Both McTaggart and Vichito denied the allegations made in the consultant’s report that rural hospitals were “dumping” mentally ill patients.

“We don’t abandon these patients,” Vichito said. “They are dumped on us.”

If a judge does not order treatment, McTaggart said, patients may refuse treatment, which can sometimes be presented as dumping.

01XX21.N.FF.RURALVACCINE.04.jpg

Jake MacTaggert is an administrator at Sanford Hillsborough Medical Center. David Samson / Forum

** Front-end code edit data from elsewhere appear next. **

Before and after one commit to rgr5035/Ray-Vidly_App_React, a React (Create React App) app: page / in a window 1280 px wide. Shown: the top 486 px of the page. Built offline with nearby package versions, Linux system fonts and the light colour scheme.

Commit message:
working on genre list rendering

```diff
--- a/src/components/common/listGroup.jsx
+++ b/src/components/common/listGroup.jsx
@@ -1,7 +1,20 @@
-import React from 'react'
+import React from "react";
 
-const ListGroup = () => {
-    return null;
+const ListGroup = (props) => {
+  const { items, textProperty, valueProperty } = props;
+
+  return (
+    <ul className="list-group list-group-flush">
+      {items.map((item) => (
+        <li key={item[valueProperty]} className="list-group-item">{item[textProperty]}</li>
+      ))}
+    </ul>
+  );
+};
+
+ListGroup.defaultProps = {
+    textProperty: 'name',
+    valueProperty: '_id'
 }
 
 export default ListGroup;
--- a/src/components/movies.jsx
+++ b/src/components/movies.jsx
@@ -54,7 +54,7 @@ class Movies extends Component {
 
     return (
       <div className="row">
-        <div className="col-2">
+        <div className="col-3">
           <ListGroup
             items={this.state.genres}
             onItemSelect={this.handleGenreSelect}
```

The committee, which has received many recommendations to expand telemedicine services to make care affordable in rural areas, heard from Integrated Telehealth Partners, a firm that provides mental health assessment and follow-up services for emergency departments at 65 Iowa hospitals, including 59 critical access hospitals. .

The average response time is 68 minutes and the average evaluation time is 47 minutes, Doug Wilson, the firm’s founder and president, told lawmakers.

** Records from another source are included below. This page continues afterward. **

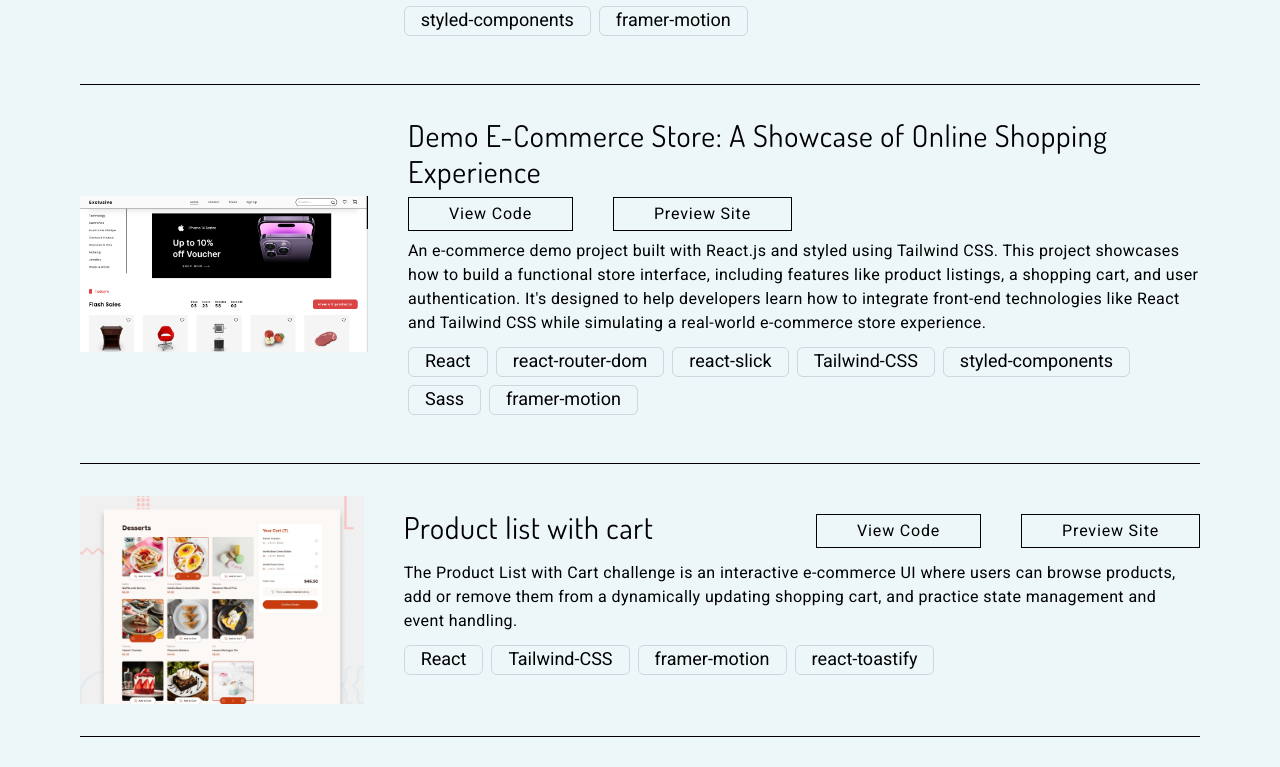
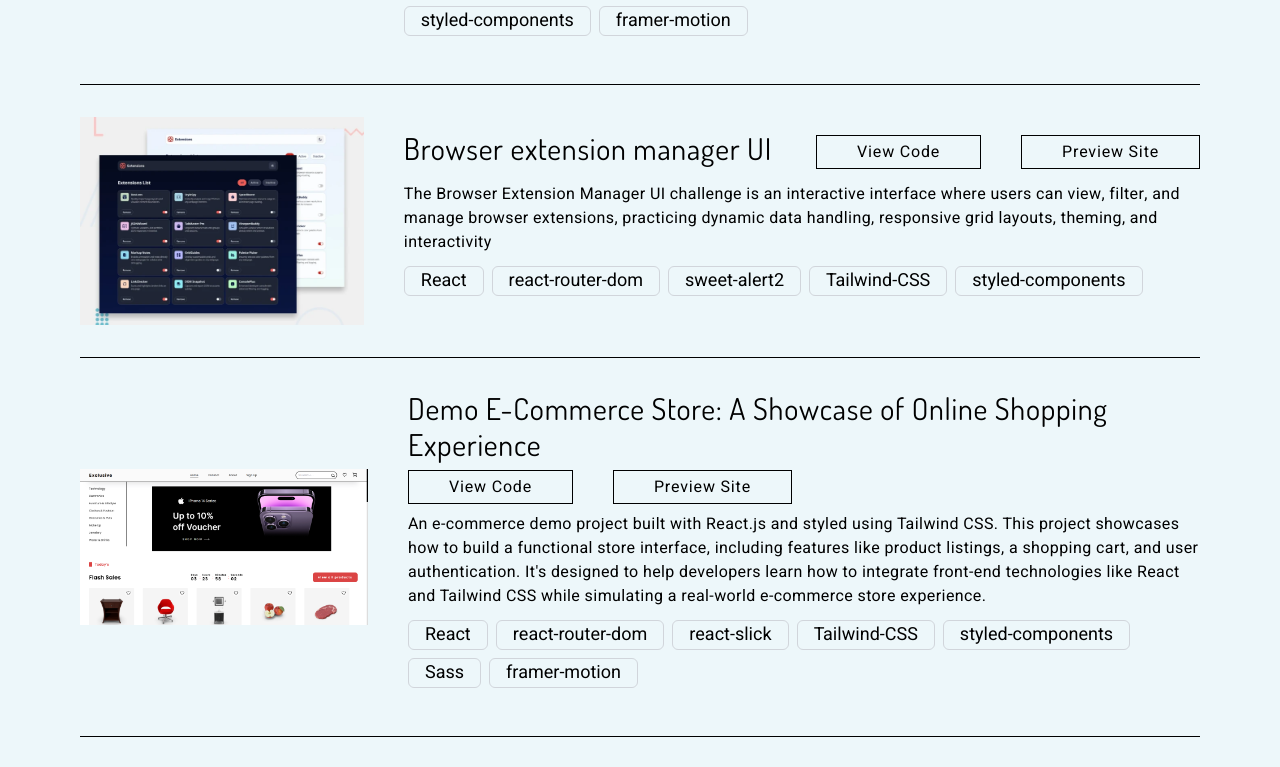
Before and after one commit to GADMuhammad/portfolio, a React (Vite) app: page / in a window 1280 px wide. Shown: the part 838-1605 px from the top of the page. Built offline with nearby package versions, Linux system fonts and the light colour scheme; a web font is replaced by a local one.

Commit message:
Add files via upload

```diff
--- a/src/components/ProjectsSection.jsx
+++ b/src/components/ProjectsSection.jsx
@@ -2,8 +2,7 @@ import ProjectTemp from "./ProjectTemp";
 
 const projectsContent = [
   {
-    imageSrc:
-      "projects-images/REST Countries API with color theme switcher.jpg",
+    imageSrc: "projects-images/REST Countries API with color theme switcher.jpg",
     projectTitle: "Explore the whole world countries from your home",
     description:
       "An interactive web application that provides detailed information about countries worldwide. Users can browse a list of countries, search for a specific country by name, and filter results based on regions such as Africa, Europe, or Asia. Each country’s page includes key details like population, capital, area, official languages, and neighboring countries. Additionally, the app features a dark mode and light mode toggle, allowing users to switch themes for a more comfortable viewing experience. This project combines data fetching, user-friendly navigation, and responsive design for an engaging exploration of world geography.",
@@ -22,9 +21,25 @@ const projectsContent = [
     ],
   },
   {
+    imageSrc: "projects-images/Browser extension manager UI.webp",
+    projectTitle: "Browser extension manager UI",
+    description:
+      "The Browser Extension Manager UI challenge is an interactive interface where users can view, filter, and manage browser extensions, practicing dynamic data handling, responsive grid layouts, theming, and interactivity",
+    technologies: [
+      "React",
+      "react-router-dom",
+      "sweet-alert2",
+      "Tailwind-CSS",
+      "styled-components",
+    ],
+    links: [
+      "https://github.com/GADMuhammad/Browser-extension-manager-UI",
+      "https://browser-extension-manager-ui-ashen.vercel.app",
+    ],
+  },
+  {
     imageSrc: "projects-images/demo-store-1.png",
-    projectTitle:
-      "Demo E-Commerce Store: A Showcase of Online Shopping Experience",
+    projectTitle: "Demo E-Commerce Store: A Showcase of Online Shopping Experience",
     description:
       "An e-commerce demo project built with React.js and styled using Tailwind CSS. This project showcases how to build a functional store interface, including features like product listings, a shopping cart, and user authentication. It's designed to help developers learn how to integrate front-end technologies like React and Tailwind CSS while simulating a real-world e-commerce store experience.",
     technologies: [
```
Also changed, not shown: public/projects-images/Browser extension manager UI.webp (added).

When Integrated Telehealth Partners started, 70% of patients with mental illness admitted to emergency departments were hospitalized when Integrated Telehealth Partners started, he says, a figure that fell below 50% when the firm began working with hospitals.

The firm also provides services to prisons. The Committee was told that prisons large and small in North Dakota are struggling to cope with inmates suffering from mental illness.

Integrated Telehealth Partners provides mental health services to prisons, with appointments available seven days a week, with new appointments within three days. Urgent appointments are available 24 hours a day, seven days a week, Wilson said.

Numerous studies have shown that telehealth mental health services deliver results equivalent to face-to-face care, he says.

Pamela Sugness, director of mental health for the North Dakota Department of Human Services, presented the committee with a list of proposals in response to recommendations in a Renee Schulte Consulting report that evaluated the state’s mental health services for the committee.

These offerings include support for:

  • A new public hospital in Jamestown with 75–85 beds and a revised mission for the public hospital that will no longer provide mental health services in Jamestown and Devils Lake. Instead, the state will look for local partners to take on this role.
  • Treatment of drug addiction at the place of residence outside the State Hospital.
  • Demolition money is no longer needed on the Public Hospital campus.
  • Expanding treatment for substance use disorders in rural areas.
  • Expansion of crisis stabilization services, including the delivery of electronic tablets to prisons for telemedicine consultations on the care of mentally ill prisoners.
  • Increase financial accountability and budget transparency so that officials can better understand how mental health care funds are being spent.
  • Reducing staffing barriers in behavioral health care.

Sen. Cathy Hogan, D-Fargo, said clarifying the mission of the public hospital will be important when designing the new hospital. Basic questions need to be answered, including: “Do we really need a children’s ward in a public hospital?”
Nelson said mental health services for teens are a priority. “We are aware of the gaps in services for teenagers,” he said. “This is something we need to do sooner rather than later.”

Talk of a new public hospital should not overshadow the need for more programs, Matern said, which prompted Sagness to agree.

“I talk about prevention and early intervention all the time,” she said. “We need to keep investing sooner.”

By them

Leave a Reply

Your email address will not be published.